Businesses advised ‘don’t change lockdown measures until there is clarity’




The government replaced the ‘Stay Home’ message with this new set of remarks on May 10
The government replaced the ‘Stay Home’ message with this new set of remarks on May 10

The advice to Cambridge’s business community today is to continue implementing a work-from-home policy unless already undertaking essential work.

The clarification follows the extraordinary television broadcast to the nation by the prime minister last night, which has set in motion a nationwide discussion on the new government guidelines.

“Having heard the prime minister last night, and already this morning had many questions, my strong and unequivocal advice to all businesses is not to change your plans today,” said John Bridge, chief executive of Cambridgeshire Chambers of Commerce. “We have not been given sufficient information on how to get our employees safely back to work, nor how to keep them safe while they are there. We hope that the statement in Parliament and the promised guidance documents will enable business to prepare.

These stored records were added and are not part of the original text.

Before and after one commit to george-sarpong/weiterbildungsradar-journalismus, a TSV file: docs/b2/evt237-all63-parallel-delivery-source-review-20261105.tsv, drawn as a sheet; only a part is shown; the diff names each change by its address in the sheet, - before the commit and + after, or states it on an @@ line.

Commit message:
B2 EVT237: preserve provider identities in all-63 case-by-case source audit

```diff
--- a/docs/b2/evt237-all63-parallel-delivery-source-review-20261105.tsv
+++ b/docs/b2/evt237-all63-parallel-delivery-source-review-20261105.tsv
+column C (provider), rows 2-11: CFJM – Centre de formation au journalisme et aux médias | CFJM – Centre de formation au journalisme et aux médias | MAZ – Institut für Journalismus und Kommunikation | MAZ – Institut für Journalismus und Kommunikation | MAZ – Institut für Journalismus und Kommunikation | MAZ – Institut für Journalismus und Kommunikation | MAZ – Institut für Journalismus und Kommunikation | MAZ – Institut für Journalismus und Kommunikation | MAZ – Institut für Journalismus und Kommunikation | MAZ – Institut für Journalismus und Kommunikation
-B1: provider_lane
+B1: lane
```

“At the moment, it would be foolish for any business leader to encourage staff not already undertaking essential work to do anything but to continue to work from home if they can do so.

“I certainly share the prime minister’s ambition to see more people return safely to work over the coming weeks. I know that companies will do everything they can to protect their employees and customers, maintain social distancing and operate successfully as more sections of the economy are permitted to re-open.

“We will need to see detailed plans for the phased easing of restrictions supported by clear guidance. It is imperative that companies have detailed advice on what will need to change in the workplace, including clarity on the use of personal protection equipment - PPE.

“As businesses we will also need to know that government support schemes, which have helped save millions of jobs in recent weeks, will continue for as long as they are needed so that we can plan ahead with confidence.

“The timing of further easing of restrictions must be guided by the public health evidence, but businesses need their practical questions answered so they can plan to restart, rebuild and renew.”

The sudden announcement of new lockdown guidelines, which replace the original regulations established on March 23, has done little to clarify the route map of how we get to restoring functionality in education, workplaces, shops and public spaces. Cambridge researchers have noted that a combination of improved testing, contact tracing and clarity on the use of face masks and other protocols (eg PPE availability) is essential before any sort of lockdown easing could be considered.

“Boris Johnson’s confusing statement is causing employees and employers a lot of anxiety and concern,” Cambridge MP Daniel Zeichner said today (May 11). “My email box is already filling up with people who are confused about what to do and scared they will be forced back to work without proper protections.

“We all want to see a return to work so we can start rebuilding the economy but it needs to be safe. Workers have to know they won’t put themselves or their families at unnecessary risk.

“Ordering a return to work with 12 hours notice and no official guidance on how workers can keep safe is irresponsible and wrong.

“To get the economy moving safely, we must proceed in an orderly way, working with businesses and trade unions to put in place the measures necessary to protect workers.”

The big four trades unions – Unison, Unite, the GMB and Usdaw – together with the Trades Union Congress, have stated jointly that they will not agree to a return to work for their three million members until health and safety protocols are implemented in each workplace, with sanctions for those who attempt to lure their staff back to work in unsafe environments.



More by this author



This site uses cookies. By continuing to browse the site you are agreeing to our use of cookies - Learn More